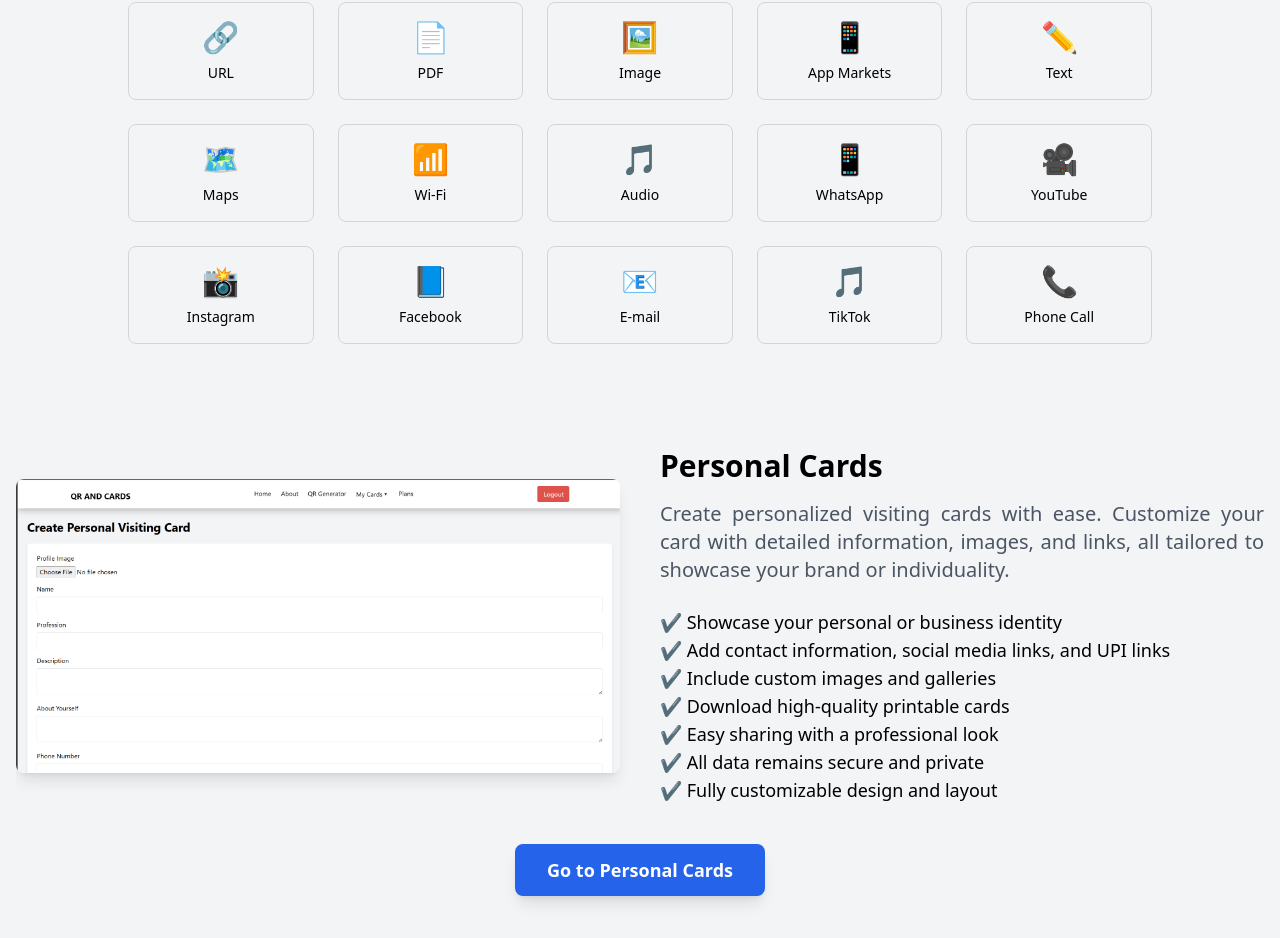
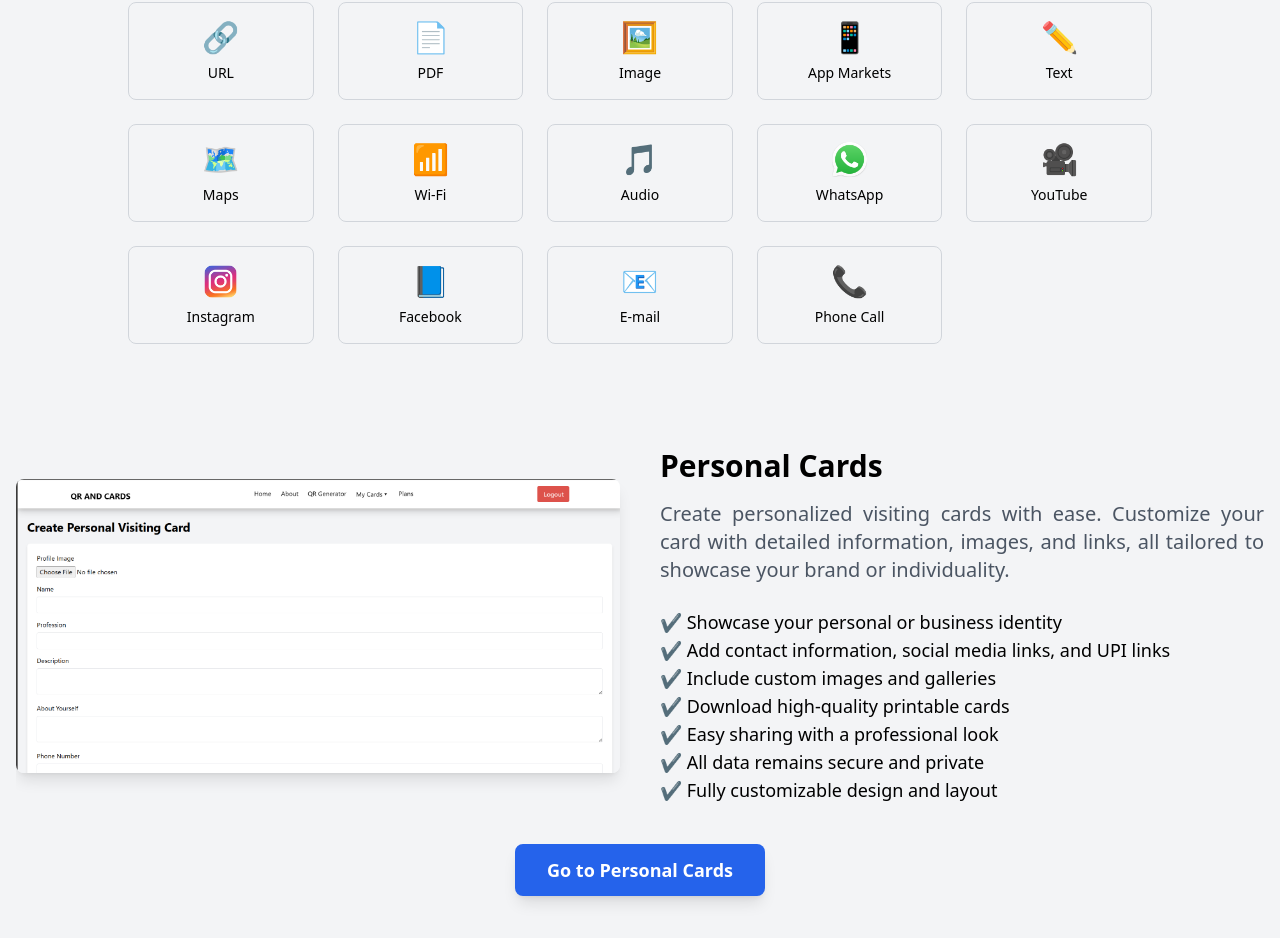
Before and after one commit to sivakumarssk/qrandcards, a React (Vite) app: page / in a window 1280 px wide. Shown: the part 2261-3199 px from the top of the page. Built offline with nearby package versions, Linux system fonts and the light colour scheme.

Commit message:
googole verification

```diff
--- /dev/null
+++ b/public/google814bc0e57ba29fcd.html
@@ -0,0 +1 @@
+google-site-verification: google814bc0e57ba29fcd.html
--- a/src/components/home/QRTypeSection.jsx
+++ b/src/components/home/QRTypeSection.jsx
@@ -2,6 +2,8 @@
 import { useNavigate } from "react-router-dom";
 import AOS from "aos";
 import "aos/dist/aos.css"; // Import AOS CSS
+import whatapp from '../../assets/qrimages/whatsapp.png'
+import instagram from '../../assets/qrimages/instagram.png'
 
 const QRTypeSection = () => {
   const navigate = useNavigate();
@@ -15,12 +17,11 @@
     { label: "Maps", icon: "🗺️", route: "/qr-generator?type=maps" },
     { label: "Wi-Fi", icon: "📶", route: "/qr-generator?type=wifi" },
     { label: "Audio", icon: "🎵", route: "/qr-generator?type=audio" },
-    { label: "WhatsApp", icon: "📱", route: "/qr-generator?type=whatsapp" },
+    { label: "WhatsApp", img: whatapp, route: "/qr-generator?type=whatsapp" },
     { label: "YouTube", icon: "🎥", route: "/qr-generator?type=youtube" },
-    { label: "Instagram", icon: "📸", route: "/qr-generator?type=instagram" },
+    { label: "Instagram", img: instagram, route: "/qr-generator?type=instagram" },
     { label: "Facebook", icon: "📘", route: "/qr-generator?type=facebook" },
     { label: "E-mail", icon: "📧", route: "/qr-generator?type=email" },
-    { label: "TikTok", icon: "🎵", route: "/qr-generator?type=tiktok" },
     { label: "Phone Call", icon: "📞", route: "/qr-generator?type=phone" },
   ];
 
@@ -43,7 +44,8 @@
             onClick={() => handleNavigation(type.route)}
             data-aos={index % 2 === 0 ? "fade-up" : "fade-down"} // Add AOS animation
           >
-            <div className="text-3xl mb-2">{type.icon}</div>
+            {type.icon ? <div className="text-3xl mb-2">{type.icon}</div> :
+            <img width={'35px'} className="mb-2" src={type.img}/>}
             <p className="text-sm font-medium">{type.label}</p>
           </div>
         ))}
--- a/src/screens/mycards/personalcards/PersonalCards.jsx
+++ b/src/screens/mycards/personalcards/PersonalCards.jsx
@@ -361,7 +361,7 @@
 
 
   return (
-    <div className="p-6 bg-gray-100 min-h-screen mt-[6%]">
+    <div className="p-6 bg-gray-100 min-h-screen mt-[14%] lg:mt-[4%]">
       <h1 className="text-3xl font-bold mb-6">Create Personal Visiting Card</h1>
       <form
         className="bg-white p-6 rounded-lg shadow-md"
--- a/src/screens/qrgenarator/QRGenerator.jsx
+++ b/src/screens/qrgenarator/QRGenerator.jsx
@@ -276,7 +276,7 @@
 
               <div className="flex items-center space-x-4 mb-6">
                 <div>
-                  <p className="text-sm text-gray-600 mb-2">QR Code Color:</p>
+                  <p className="text-sm text-gray-600 mb-2">May Color of QR change your Luck:</p>
                   <input
                     type="color"
                     value={qrColor}
@@ -287,7 +287,7 @@
               </div>
             </div>
 
-            <label className="block text-sm text-gray-500 mb-2">Upload Logo for QR Code:</label>
+            <label className="block text-sm text-gray-500 mb-2">Upload Logo/Image/Zodiac sign/Lucky No. for QR Code:</label>
             <input
               type="file"
               accept="image/*"
```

..........

### What needs to be done
Above are the records; print them all exactly and keep the pictures out.

### Finished task
Before and after one commit to sivakumarssk/qrandcards, a React (Vite) app: page / in a window 1280 px wide. Shown: the part 2261-3199 px from the top of the page. Built offline with nearby package versions, Linux system fonts and the light colour scheme.

Commit message:
googole verification

```diff
--- /dev/null
+++ b/public/google814bc0e57ba29fcd.html
@@ -0,0 +1 @@
+google-site-verification: google814bc0e57ba29fcd.html
--- a/src/components/home/QRTypeSection.jsx
+++ b/src/components/home/QRTypeSection.jsx
@@ -2,6 +2,8 @@
 import { useNavigate } from "react-router-dom";
 import AOS from "aos";
 import "aos/dist/aos.css"; // Import AOS CSS
+import whatapp from '../../assets/qrimages/whatsapp.png'
+import instagram from '../../assets/qrimages/instagram.png'
 
 const QRTypeSection = () => {
   const navigate = useNavigate();
@@ -15,12 +17,11 @@
     { label: "Maps", icon: "🗺️", route: "/qr-generator?type=maps" },
     { label: "Wi-Fi", icon: "📶", route: "/qr-generator?type=wifi" },
     { label: "Audio", icon: "🎵", route: "/qr-generator?type=audio" },
-    { label: "WhatsApp", icon: "📱", route: "/qr-generator?type=whatsapp" },
+    { label: "WhatsApp", img: whatapp, route: "/qr-generator?type=whatsapp" },
     { label: "YouTube", icon: "🎥", route: "/qr-generator?type=youtube" },
-    { label: "Instagram", icon: "📸", route: "/qr-generator?type=instagram" },
+    { label: "Instagram", img: instagram, route: "/qr-generator?type=instagram" },
     { label: "Facebook", icon: "📘", route: "/qr-generator?type=facebook" },
     { label: "E-mail", icon: "📧", route: "/qr-generator?type=email" },
-    { label: "TikTok", icon: "🎵", route: "/qr-generator?type=tiktok" },
     { label: "Phone Call", icon: "📞", route: "/qr-generator?type=phone" },
   ];
 
@@ -43,7 +44,8 @@
             onClick={() => handleNavigation(type.route)}
             data-aos={index % 2 === 0 ? "fade-up" : "fade-down"} // Add AOS animation
           >
-            <div className="text-3xl mb-2">{type.icon}</div>
+            {type.icon ? <div className="text-3xl mb-2">{type.icon}</div> :
+            <img width={'35px'} className="mb-2" src={type.img}/>}
             <p className="text-sm font-medium">{type.label}</p>
           </div>
         ))}
--- a/src/screens/mycards/personalcards/PersonalCards.jsx
+++ b/src/screens/mycards/personalcards/PersonalCards.jsx
@@ -361,7 +361,7 @@
 
 
   return (
-    <div className="p-6 bg-gray-100 min-h-screen mt-[6%]">
+    <div className="p-6 bg-gray-100 min-h-screen mt-[14%] lg:mt-[4%]">
       <h1 className="text-3xl font-bold mb-6">Create Personal Visiting Card</h1>
       <form
         className="bg-white p-6 rounded-lg shadow-md"
--- a/src/screens/qrgenarator/QRGenerator.jsx
+++ b/src/screens/qrgenarator/QRGenerator.jsx
@@ -276,7 +276,7 @@
 
               <div className="flex items-center space-x-4 mb-6">
                 <div>
-                  <p className="text-sm text-gray-600 mb-2">QR Code Color:</p>
+                  <p className="text-sm text-gray-600 mb-2">May Color of QR change your Luck:</p>
                   <input
                     type="color"
                     value={qrColor}
@@ -287,7 +287,7 @@
               </div>
             </div>
 
-            <label className="block text-sm text-gray-500 mb-2">Upload Logo for QR Code:</label>
+            <label className="block text-sm text-gray-500 mb-2">Upload Logo/Image/Zodiac sign/Lucky No. for QR Code:</label>
             <input
               type="file"
               accept="image/*"
```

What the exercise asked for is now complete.